It's SPOTLIGHT TIME!
Today's book is especially adorable, and aimed at those young readers in your life who are looking for their next read. I have a soft spot in my heart for Middle Grade fiction with plucky little girl characters, and Ava absolutely fits that bill. Feast your eyes on Ava and Taco Cat by Carol Weston.
Ava desperately wants a pet for her eleventh birthday—but gets way more than she bargained for when she adopts T-A-C-O-C-A-T.
When Ava Wren hears about an injured yellow tabby with mismatched ears, she becomes obsessed and wants to rescue him. She even picks out a perfect palindromic name: T-A-C-O-C-A-T. But when Taco joins the family, he doesn’t snuggle or purr—all he does is hide. Worse, Ava’s best friend starts hanging out with Zara, a new girl in fifth grade. Ava feels alone and writes an acclaimed story, “The Cat Who Wouldn’t Purr.” What begins as exciting news turns into a disaster. How can Ava make things right? And what about sweet, scared little Taco?
The New York Times called AVA AND PIP “a love letter to language. ” With this second diary, Girls’ Life advice columnist Carol Weston hits another home run.
Does this seem absolutely adorable? Buy links are below, as well as an excerpt for you sink your teeth into and a giveaway! Don't forget to add this book to your reading list!
Add it on:
Dear Brand New Diary,
I’m really worried. At dinner tonight, Mom said that right before closing, a man came into the clinic with an injured cat. He’d found him shivering in a tree! The cat was scrawny and scared and his neck had a gash and his left ear was bitten up. The man got the cat down and took him to the nearest vet—which was Dr. Gross’s.
“Poor cat!” I said.
“Is he going to be okay?” Pip asked.
“I don’t know,” Mom said. “Dr. Gross stitched him up and gave him antibiotics. If he makes it through the night, we’ll call the shelter in the morning.”
“If!?” I said.
Mom nodded. “I think a coyote got to him.”
“What’s his name?” Pip asked.
“No idea. But he’s neutered, so he’s not feral.” Pip and I know that “feral” means wild, and “neutered” means he can’t make baby cats. But does Mom know that stories about hurt cats and dogs make me sad?
“What does he look like?” I asked.
“He’s honey-colored,” Mom said. “But his right leg and paw are white, and he has a white zigzag above his nose.”
“Awww,” I said, trying to picture the cat’s sweet little zigzag.
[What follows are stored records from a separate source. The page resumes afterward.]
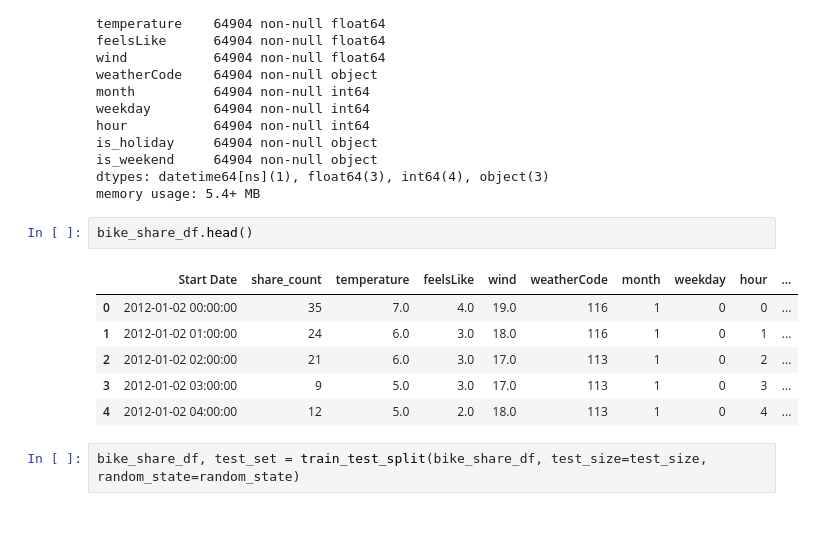
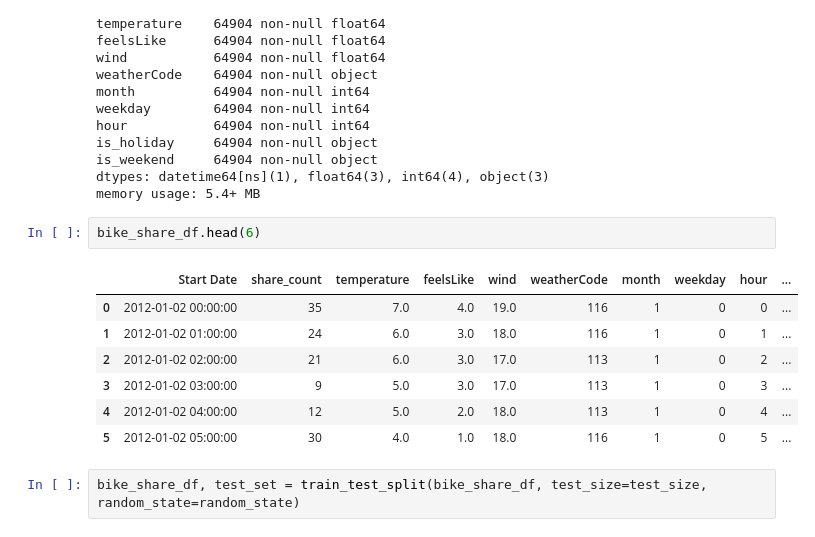
Before and after one commit to Krismix1/data-science-mandatory-2, a Jupyter notebook: model.ipynb, the cells around one changed output. Drawn from its saved outputs; the diff is of its cells as text.

```diff
--- a/model.ipynb
+++ b/model.ipynb
@@ -133,14 +133,15 @@ is_weekend     64904 non-null object
 dtypes: datetime64[ns](1), float64(3), int64(4), object(3)
 memory usage: 5.4+ MB
 # %%
-bike_share_df.head()
+bike_share_df.head(6)
 # %% [output]
 |  | Start Date | share_count | temperature | feelsLike | wind | weatherCode | month | weekday | hour | ... |
 | 0 | 2012-01-02 00:00:00 | 35 | 7.0 | 4.0 | 19.0 | 116 | 1 | 0 | 0 | ... |
 | 1 | 2012-01-02 01:00:00 | 24 | 6.0 | 3.0 | 18.0 | 116 | 1 | 0 | 1 | ... |
 | 2 | 2012-01-02 02:00:00 | 21 | 6.0 | 3.0 | 17.0 | 113 | 1 | 0 | 2 | ... |
 | 3 | 2012-01-02 03:00:00 | 9 | 5.0 | 3.0 | 17.0 | 113 | 1 | 0 | 3 | ... |
 | 4 | 2012-01-02 04:00:00 | 12 | 5.0 | 2.0 | 18.0 | 113 | 1 | 0 | 4 | ... |
+| 5 | 2012-01-02 05:00:00 | 30 | 4.0 | 1.0 | 18.0 | 116 | 1 | 0 | 5 | ... |
 # %%
 bike_share_df, test_set = train_test_split(bike_share_df, test_size=test_size, random_state=random_state)
 # %%
```
Also changed, not shown: parts of 13 cells of this notebook.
“No chip or collar or anything?” Dad said.
“No identification at all,” Mom said.
Soon Mom and Dad and Pip were talking about other things, including dinner, which was stuffed eggplant—blecch! (Dad just started a terrible tradition of “Meatless Mondays.” At least tonight he also made plain bowtie noodles for me.)
Well, I couldn’t stop thinking about how lonely that cat probably felt all by himself in a cage at Dr. Gross’s. I wished we could go check on him. But no way would Mom agree to go back to work after she’d already come home and put on her slippers.
I was trying to imagine what it must have been like for the skinny cat when the coyote started attacking him. He must have known it was life or death. He probably thought he was a goner for sure! It was lucky he was able to scamper up that tree, but then he must have been too afraid to come back down. And maybe too weak? I bet he was starving as well as stuck and petrified! Poor little thing!
Suddenly my nose and eyes started tingling. I blurted, “May I be excused?” but it was too late! Teardrops fell right onto my bowtie noodles.
“Are you crying?” Pip asked, surprised.
“Oh Ava,” Mom met my eyes. “I’m sorry I brought it up.”
Dad gave my hand a squeeze, and I ran upstairs and splashed water on my face. I don’t know why I was getting so upset about a lost honey-colored cat. But I was. I am.
It’s just so sad to think of him all alone in a cage instead of a home.
Carol Weston has been the “Dear Carol” advice columnist at Girls’ Life since 1994. She is the author of fourteen books including the two Ava Wren titles, The Diary of Melanie Martin (Knopf), three other Melanie diaries, and Girltalk: All the Stuff Your Sister Never Told You (Harper Perennial, Fourth Edition). She lives in New York City. Find her at carolweston.com andYouTube.com/GirltalkWithCarol